Sign up
Here's how it works:
  1. Anybody can ask a question
  2. Anybody can answer
  3. The best answers are voted up and rise to the top

How can I prove the following:

If $X\supseteq K$ is contractible, then the quotient $X/K$ is homotopy equivalent to $X$?

Since $K$ is contractible, we have a homotopy $H:id_K\!\simeq\!c_{k_0}$ between the identity and the constant map $K\rightarrow\{k_0\}\!\subseteq\!K$. We are trying to find $f:X\rightarrow X/K$ and $g:X/K\rightarrow X$, such that $f\circ g\simeq id_{X/K}$ and $g\circ f\simeq id_X$.

Most probably, $f$ must be the quotient projection, but what about $g$? I thought about defining $g$ as $x\!\in\!X\setminus K\mapsto x$ and $k\!\in\!K\mapsto k_0$, but is this continuous? Probably not. What else then?

Theorem: The fundamental group of a finite graph $X$ is free.

Proof: if $T$ is the maximal (spanning) tree of $X$, and $E$ the set of edges ($1$-cells) not in $T$, then $T$ is contractible and $X$ is homotopy equivalent to $X/T$, which is (homeomorphic to) a bouquet of circles $\bigvee_{i=1}^{|E|}\mathbb{S}^1$. Therefore $\pi_1(X)\cong F_E$, the free group on the set $E$. $\blacksquare$

enter image description here

Are infinite trees also contractible?

share|cite|improve this question
up vote 10 down vote accepted

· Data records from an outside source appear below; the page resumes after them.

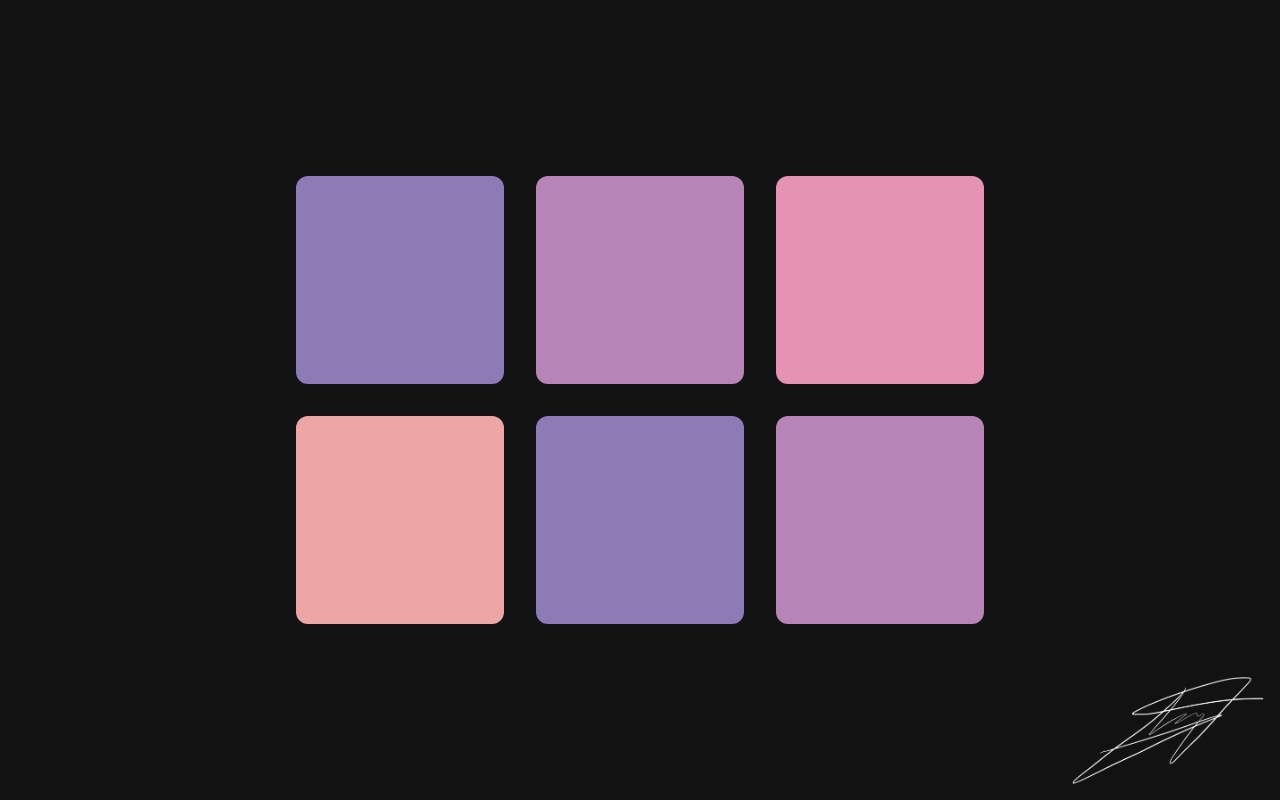
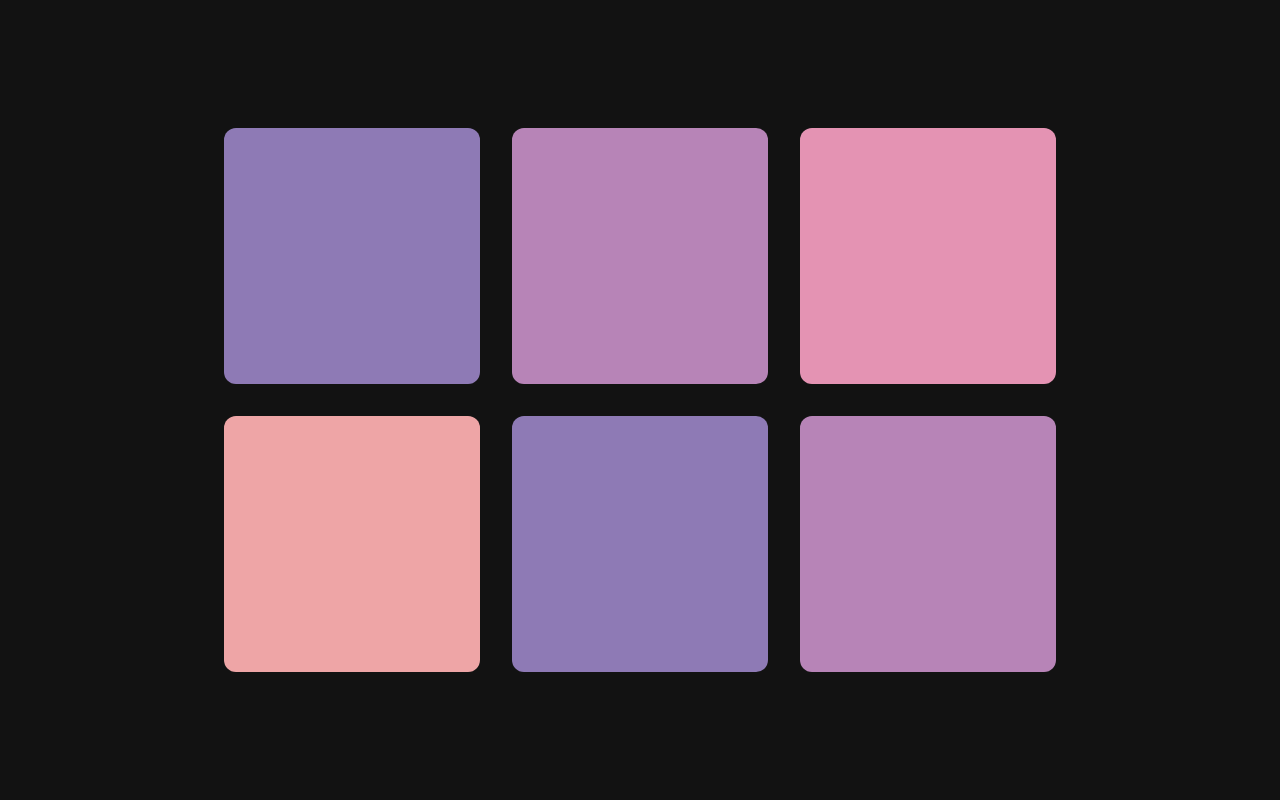
Before and after one commit to euisungkang/eastonkang.com, a SvelteKit app: page / in a window 1280 px wide. Built offline with nearby package versions, Linux system fonts and the light colour scheme.

Commit message:
feat: aos integration and mock route added

```diff
--- a/src/routes/+page.svelte
+++ b/src/routes/+page.svelte
@@ -1,41 +1,74 @@
 <script lang="ts">
 	import sign from "$lib/assets/sign-min.png";
 	import AOS from "aos";
+	import { onMount } from 'svelte';
 
-	AOS.init();
+	onMount(() => {
+		AOS.init();
+	});
 
 	const shapes = [
 		{
-			color: '#8E7AB5'
+			color: '#8E7AB5',
+			href: '/wavy',
+			direction: 'fade-right',
+			delay: 0,
 		},
 		{
-			color: '#B784B7'
+			color: '#B784B7',
+			href: '/wavy',
+			direction: 'fade-down',
+			delay: 100,
 		},
 		{
-			color: '#E493B3'
+			color: '#E493B3',
+			href: '/wavy',
+			direction: 'fade-left',
+			delay: 200,
 		},
 		{
-			color: '#EEA5A6'
+			color: '#EEA5A6',
+			href: '/wavy',
+			direction: 'fade-right',
+			delay: 500,
 		},
 		{
-			color: '#8E7AB5'
+			color: '#8E7AB5',
+			href: '/wavy',
+			direction: 'fade-up',
+			delay: 400,
 		},
 		{
-			color: '#B784B7'
+			color: '#B784B7',
+			href: '/wavy',
+			direction: 'fade-left',
+			delay: 300,
 		},
 	];
 </script>
+
+<svelte:head>
+	<link rel="stylesheet" href="https://unpkg.com/aos@next/dist/aos.css" />
+</svelte:head>
 
 <div class="dark h-screen w-screen flex items-center justify-center bg-[#121212]">
 	<div class="w-full h-full flex items-center justify-center">
 		<div class="grid grid-cols-3 place-items-center place-content-center">
 			{#each shapes as shape}
-				<div
-					class="h-52 w-52 col-span-1 m-4 rounded-xl cursor-pointer
-						 transition ease-in-out duration-200 hover:scale-110"
-					style="background-color: {shape.color}"
+				<a
+					href={shape.href}
+					class="transition ease-in-out duration-200 hover:scale-110"
 				>
-				</div>
+					<div
+						data-aos={shape.direction}
+						data-aos-duration={750}
+						data-aos-delay={shape.delay}
+						data-aos-easing="ease-in-out"
+						class="h-64 w-64 col-span-1 m-4 rounded-xl cursor-pointer"
+						style="background-color: {shape.color}"
+					>
+					</div>
+				</a>
 			{/each}
 		</div>
 	</div>
@@ -43,6 +76,9 @@
 	<!--Sign-->
 	<div class="absolute bottom-0 right-0 w-52">
 		<img
+			data-aos="fade"
+			data-aos-delay={1200}
+			data-aos-duration={750}
 			src={sign}
 			alt="Signature"
 			class="object-fill pb-4 pr-4"
--- /dev/null
+++ b/src/routes/wavy/+page.svelte
@@ -0,0 +1,7 @@
+<script lang="ts">
+
+</script>
+
+<div class="dark h-screen w-screen bg-[#121212]">
+
+</div>
```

The statement "if $K \subset X$ and $K$ is contractible, then $X/K$ is homotopy equivalent to $X$" does not hold in general. Specifically, you need to add the assumption that the pair $(X,K)$ has the homotopy extension property (see Hatcher's algebraic topology book, proposition 0.17). In particular, it works if $X$ is a CW complex and $K$ is a subcomplex.

For a simple counterexample, let $X$ be a circle, and let $K$ be the complement of a single point in $X$. Then $K$ is contractible, and $X/K$ is a non-Hausdorff space that is not homotopy equivalent to a circle.

Your proof that the fundamental group of a finite graph is free is correct, assuming that the graph is connected.

It is also true that any infinite tree is contractible, for the same reason that a finite tree is contractible (you can contract to any point using geodesic paths in the tree). Thus the fundamental group of an infinite graph is also free.

share|cite|improve this answer

You can also generalise the result on graphs to say that the fundamental groupoid of a graph on the set of vertices is a free groupoid; the notion of groupoid is quite natural in $1$-dimensional homotopy theory, and is also a natural extension of group theory. Their use often avoids the use of choice of base point and of tree.

For the notion of free groupoid, see Chapter 4 of the downloadable

Higgins, P.J. Notes on categories and groupoids, Mathematical Studies, Volume 32. Van Nostrand Reinhold Co. London (1971); Reprints in Theory and Applications of Categories, No. 7 (2005) pp 1--195.

share|cite|improve this answer

Your Answer


By posting your answer, you agree to the privacy policy and terms of service.

Not the answer you're looking for? Browse other questions tagged or ask your own question.